"I knew I wanted to play for Jamaica and I trained very hard,” she says. Before she left for Canada, she represented Jamaica in a world tournament as a member of the senior team, and also participated in many other games as a member of the Under-21 (U-21), Under-23 (-23) and the Jamaica Reserves teams.
Molly Rhone received her tertiary education at the Ryerson Polytechnical Institute in Canada, where she received a diploma in 1969 for studies in Information Technology (IT). She excelled in academics in Canada, as she played for and captained the Ontario and Canada teams.
On her return to Jamaica, she was employed as Director of IT at the Air Jamaica. She emphasizes that her training in IT at Ryerson, and her appointment at the airline, propelled her to continue her studies which she did through International Business Machines (IBM), International Air Transport Association (IATA) and NCR courses.
Her 21 years at Air Jamaica was remarkable as, under her management, there were many infrastructural and systematic changes that improved the quality of operations at the airline.
"At first you had people doing things manually, but when it is automated, it just becomes much easier,” she says.
She played netball for Air Jamaica in the Business House competition, as well as inter-airline competitions, and was vice captain for the Jamaican team to the world tournament in New Zealand in 1975.
It was not her goal to become a sports administrator but, after being out of the game for some time, she was invited to run for the vice presidency of the Jamaica Netball Association (JNA) in 1991. She was elected Vice President, and in 1993 she was elected President.
Mrs. Rhone highlighted that it was very challenging, at first. However, she was determined to make a change and a remarkable difference during her tenure at the JNA. This she did by revamping the organization, ensuring that all levels of administration were in place and that all the equipment required were added.
After the restructuring that occurred under her leadership, the JNA began its quest to standardise its activities.
Mrs. Rhone has indicated that a core part of the association's work, at the time, was to ensure that discipline was maintained and, as such, the team had to look as professional during training as they did while playing in competitions.
"It was the highlight of my career,” she says, as she recalled the World Championship hosted by Jamaica in 2003.
"I think we set the bar by which all other championships were run," she notes.
Interestingly, it was after the Championship in 2003 that she was elected President of the International Federation of Netball Associations (IFNA), becoming the first Jamaican female to head an international sports organization.
Mrs. Rhone remarks that she had the opportunity to influence the restructuring of the administration of the IFNA, highlighting that, “you cannot move and be taken seriously without a proper structure and a strategic business plan."
Since becoming President of IFNA, she has shown a keen interest in community development, through the empowerment of women.
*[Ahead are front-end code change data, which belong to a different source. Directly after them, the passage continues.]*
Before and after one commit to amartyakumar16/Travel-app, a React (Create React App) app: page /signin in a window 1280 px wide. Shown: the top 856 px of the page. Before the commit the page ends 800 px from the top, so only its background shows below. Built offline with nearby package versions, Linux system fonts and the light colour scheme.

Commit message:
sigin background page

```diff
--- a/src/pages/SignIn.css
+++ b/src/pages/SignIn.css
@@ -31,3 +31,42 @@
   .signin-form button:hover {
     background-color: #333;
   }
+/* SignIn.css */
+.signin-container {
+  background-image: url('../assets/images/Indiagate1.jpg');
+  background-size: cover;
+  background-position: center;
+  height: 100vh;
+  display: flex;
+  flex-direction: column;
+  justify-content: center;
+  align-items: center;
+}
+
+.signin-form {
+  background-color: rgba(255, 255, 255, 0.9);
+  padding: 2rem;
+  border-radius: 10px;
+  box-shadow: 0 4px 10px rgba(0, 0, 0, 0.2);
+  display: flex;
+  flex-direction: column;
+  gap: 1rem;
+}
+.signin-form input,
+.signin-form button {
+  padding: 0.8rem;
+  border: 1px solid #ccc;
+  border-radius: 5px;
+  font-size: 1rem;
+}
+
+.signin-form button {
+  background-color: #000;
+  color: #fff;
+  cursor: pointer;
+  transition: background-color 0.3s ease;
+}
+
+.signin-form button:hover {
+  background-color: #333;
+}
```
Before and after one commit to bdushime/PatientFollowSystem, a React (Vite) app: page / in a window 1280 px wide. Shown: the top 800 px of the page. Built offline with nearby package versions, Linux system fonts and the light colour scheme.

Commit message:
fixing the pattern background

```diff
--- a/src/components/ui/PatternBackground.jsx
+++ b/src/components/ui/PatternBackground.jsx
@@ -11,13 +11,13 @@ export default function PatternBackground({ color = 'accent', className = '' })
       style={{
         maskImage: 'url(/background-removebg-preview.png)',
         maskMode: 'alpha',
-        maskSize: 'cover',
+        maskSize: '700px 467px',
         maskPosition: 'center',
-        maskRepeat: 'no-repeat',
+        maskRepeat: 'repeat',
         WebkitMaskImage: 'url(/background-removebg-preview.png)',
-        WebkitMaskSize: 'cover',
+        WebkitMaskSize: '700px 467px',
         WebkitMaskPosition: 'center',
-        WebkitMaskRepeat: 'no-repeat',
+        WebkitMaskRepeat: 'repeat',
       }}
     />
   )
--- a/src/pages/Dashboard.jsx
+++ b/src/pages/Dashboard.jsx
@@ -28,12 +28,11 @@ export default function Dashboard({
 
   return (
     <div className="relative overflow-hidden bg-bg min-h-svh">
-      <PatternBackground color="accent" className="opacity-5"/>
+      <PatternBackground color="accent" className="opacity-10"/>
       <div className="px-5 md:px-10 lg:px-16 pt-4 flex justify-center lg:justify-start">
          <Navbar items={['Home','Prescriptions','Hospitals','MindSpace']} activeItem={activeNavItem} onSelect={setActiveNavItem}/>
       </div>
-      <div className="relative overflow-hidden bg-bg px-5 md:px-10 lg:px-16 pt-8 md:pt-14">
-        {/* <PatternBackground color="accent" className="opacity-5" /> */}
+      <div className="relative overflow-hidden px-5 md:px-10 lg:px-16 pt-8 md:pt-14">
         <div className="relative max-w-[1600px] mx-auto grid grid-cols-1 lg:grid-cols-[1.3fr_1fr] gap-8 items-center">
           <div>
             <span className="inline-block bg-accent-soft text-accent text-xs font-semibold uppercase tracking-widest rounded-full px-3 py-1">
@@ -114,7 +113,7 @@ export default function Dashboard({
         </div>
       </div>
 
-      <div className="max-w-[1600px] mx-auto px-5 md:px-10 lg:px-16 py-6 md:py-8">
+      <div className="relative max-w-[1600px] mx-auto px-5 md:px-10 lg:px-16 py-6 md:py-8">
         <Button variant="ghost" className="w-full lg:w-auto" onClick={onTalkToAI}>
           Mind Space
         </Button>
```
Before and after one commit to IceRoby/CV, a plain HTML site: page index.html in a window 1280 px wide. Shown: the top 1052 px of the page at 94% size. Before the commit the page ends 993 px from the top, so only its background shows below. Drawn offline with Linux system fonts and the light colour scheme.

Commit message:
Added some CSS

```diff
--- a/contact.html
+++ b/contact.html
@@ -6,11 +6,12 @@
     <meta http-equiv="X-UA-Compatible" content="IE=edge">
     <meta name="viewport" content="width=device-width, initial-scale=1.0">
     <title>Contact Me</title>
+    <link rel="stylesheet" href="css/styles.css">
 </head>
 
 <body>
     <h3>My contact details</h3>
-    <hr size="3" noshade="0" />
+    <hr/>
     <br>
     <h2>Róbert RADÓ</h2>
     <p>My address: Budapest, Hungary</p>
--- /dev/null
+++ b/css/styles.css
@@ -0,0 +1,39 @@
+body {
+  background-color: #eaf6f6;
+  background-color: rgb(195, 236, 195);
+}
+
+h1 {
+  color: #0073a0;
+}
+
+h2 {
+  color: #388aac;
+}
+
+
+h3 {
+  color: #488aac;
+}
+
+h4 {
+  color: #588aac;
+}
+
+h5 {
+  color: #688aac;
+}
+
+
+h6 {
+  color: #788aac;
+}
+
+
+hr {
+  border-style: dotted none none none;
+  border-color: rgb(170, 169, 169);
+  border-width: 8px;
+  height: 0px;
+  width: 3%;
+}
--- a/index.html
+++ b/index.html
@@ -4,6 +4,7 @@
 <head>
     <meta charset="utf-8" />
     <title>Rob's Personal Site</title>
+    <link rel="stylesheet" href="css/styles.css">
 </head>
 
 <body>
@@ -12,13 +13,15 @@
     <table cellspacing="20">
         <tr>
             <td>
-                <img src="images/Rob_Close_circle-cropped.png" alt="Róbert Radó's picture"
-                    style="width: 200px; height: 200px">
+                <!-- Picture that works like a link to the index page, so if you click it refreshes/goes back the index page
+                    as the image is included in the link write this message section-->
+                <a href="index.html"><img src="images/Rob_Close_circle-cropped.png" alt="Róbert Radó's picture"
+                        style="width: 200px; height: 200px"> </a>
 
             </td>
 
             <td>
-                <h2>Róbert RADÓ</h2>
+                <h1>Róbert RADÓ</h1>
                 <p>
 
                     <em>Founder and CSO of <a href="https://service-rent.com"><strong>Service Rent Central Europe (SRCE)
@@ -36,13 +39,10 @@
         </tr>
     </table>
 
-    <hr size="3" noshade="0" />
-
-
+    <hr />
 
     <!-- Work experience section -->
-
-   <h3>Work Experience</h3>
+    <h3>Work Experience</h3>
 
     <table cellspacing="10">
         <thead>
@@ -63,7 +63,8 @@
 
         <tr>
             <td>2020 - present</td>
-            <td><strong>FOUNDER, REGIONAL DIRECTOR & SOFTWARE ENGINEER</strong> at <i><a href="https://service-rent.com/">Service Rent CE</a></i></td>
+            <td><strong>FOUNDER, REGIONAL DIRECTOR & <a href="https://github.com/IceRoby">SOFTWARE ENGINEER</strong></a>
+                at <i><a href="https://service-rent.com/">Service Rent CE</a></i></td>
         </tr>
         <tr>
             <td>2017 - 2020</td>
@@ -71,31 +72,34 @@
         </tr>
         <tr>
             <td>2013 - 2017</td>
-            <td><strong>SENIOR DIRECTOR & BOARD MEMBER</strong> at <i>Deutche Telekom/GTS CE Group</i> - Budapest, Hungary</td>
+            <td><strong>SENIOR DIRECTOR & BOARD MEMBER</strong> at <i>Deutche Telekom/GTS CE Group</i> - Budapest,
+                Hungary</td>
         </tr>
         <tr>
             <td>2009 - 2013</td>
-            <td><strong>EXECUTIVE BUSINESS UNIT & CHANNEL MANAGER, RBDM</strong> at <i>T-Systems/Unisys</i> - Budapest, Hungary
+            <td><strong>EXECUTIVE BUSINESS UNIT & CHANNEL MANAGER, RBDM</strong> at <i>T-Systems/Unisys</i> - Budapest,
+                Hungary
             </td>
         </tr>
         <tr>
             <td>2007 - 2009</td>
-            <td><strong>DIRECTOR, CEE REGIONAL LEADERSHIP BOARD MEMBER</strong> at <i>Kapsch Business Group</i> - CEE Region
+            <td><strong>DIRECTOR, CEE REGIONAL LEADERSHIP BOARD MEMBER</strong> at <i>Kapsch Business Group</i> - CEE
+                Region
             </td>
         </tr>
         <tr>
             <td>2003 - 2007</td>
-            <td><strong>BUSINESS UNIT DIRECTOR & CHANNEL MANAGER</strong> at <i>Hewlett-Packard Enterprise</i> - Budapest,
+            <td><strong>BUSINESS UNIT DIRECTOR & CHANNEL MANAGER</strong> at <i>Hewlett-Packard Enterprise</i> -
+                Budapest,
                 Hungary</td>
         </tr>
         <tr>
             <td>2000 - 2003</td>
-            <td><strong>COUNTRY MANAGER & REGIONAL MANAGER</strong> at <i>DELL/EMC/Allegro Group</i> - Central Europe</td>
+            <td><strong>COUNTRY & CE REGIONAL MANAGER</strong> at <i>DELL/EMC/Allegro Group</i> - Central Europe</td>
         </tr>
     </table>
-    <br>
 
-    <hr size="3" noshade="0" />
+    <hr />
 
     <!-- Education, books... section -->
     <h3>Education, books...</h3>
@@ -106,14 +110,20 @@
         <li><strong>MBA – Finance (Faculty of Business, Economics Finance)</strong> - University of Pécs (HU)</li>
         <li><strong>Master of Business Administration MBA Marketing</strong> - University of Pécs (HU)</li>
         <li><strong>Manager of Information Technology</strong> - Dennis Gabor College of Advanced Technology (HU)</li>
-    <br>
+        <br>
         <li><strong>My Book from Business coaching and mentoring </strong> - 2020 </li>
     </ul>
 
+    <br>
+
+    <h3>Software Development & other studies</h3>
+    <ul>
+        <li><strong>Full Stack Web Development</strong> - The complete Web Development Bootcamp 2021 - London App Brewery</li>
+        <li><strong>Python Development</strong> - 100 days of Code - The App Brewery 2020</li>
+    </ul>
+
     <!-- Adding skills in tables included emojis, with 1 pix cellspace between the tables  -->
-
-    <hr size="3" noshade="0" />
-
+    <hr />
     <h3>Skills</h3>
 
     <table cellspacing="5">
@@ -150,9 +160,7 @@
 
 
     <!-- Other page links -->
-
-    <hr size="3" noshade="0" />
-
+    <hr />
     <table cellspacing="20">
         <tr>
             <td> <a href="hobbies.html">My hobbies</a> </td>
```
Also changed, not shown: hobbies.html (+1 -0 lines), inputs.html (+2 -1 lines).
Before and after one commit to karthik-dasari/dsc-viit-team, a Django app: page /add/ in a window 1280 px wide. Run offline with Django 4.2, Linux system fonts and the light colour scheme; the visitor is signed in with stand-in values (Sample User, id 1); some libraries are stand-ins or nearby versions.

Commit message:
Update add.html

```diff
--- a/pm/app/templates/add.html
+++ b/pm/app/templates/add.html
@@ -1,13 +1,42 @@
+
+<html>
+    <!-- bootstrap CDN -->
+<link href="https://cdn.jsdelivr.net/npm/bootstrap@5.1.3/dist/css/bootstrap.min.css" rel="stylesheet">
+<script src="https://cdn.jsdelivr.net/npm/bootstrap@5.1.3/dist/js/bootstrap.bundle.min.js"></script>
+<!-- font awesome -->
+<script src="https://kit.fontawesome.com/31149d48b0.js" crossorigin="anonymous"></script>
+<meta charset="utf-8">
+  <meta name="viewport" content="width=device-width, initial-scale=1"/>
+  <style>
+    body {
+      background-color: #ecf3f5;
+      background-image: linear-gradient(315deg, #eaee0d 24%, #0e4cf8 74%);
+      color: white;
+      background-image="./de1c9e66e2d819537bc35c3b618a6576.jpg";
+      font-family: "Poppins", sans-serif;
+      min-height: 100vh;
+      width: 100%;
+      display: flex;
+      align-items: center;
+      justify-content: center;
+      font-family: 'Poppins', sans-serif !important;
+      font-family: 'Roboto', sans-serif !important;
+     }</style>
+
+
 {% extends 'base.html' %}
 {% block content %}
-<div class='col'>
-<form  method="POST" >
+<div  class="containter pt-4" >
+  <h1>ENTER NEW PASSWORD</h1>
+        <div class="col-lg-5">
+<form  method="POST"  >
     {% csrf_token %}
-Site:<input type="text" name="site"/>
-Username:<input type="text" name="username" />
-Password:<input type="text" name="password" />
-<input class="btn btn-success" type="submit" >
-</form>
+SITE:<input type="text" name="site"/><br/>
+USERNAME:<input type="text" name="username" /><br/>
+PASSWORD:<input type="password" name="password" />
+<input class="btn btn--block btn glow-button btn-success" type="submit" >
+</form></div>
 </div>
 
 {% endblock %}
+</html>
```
As such, the international association has embarked on community projects namely “Goal” and the “Safaris”, which are being implemented in India and in Africa, respectively.
She notes that coaches and umpires have been assigned to both countries, and have been working with individuals who have had no prior experience in the sport.
Mrs. Rhone points out that IFNA has been given three awards for projects that they have implemented in India and Africa. These are the Peace in Sports, Sports in the City and Beyond Sports awards.
In addition to heading IFNA, she is also a board member of the International University of the Caribbean (IUC), Management Control Systems and the Jamaican National Olympic Committee.
It is also her vision and objective to continue implementing strategies and programmes to enhance the development of sports after serving at IFNA.
"There is no shortcut to success!” is her advice to Jamaica’s young women who may be aspiring to participate in sports and to progress to the same levels as she has done.
"You have to have a vision, aim high, set your goals and work towards them,” she concludes.
By: Toni-Ann Russell, JIS PRO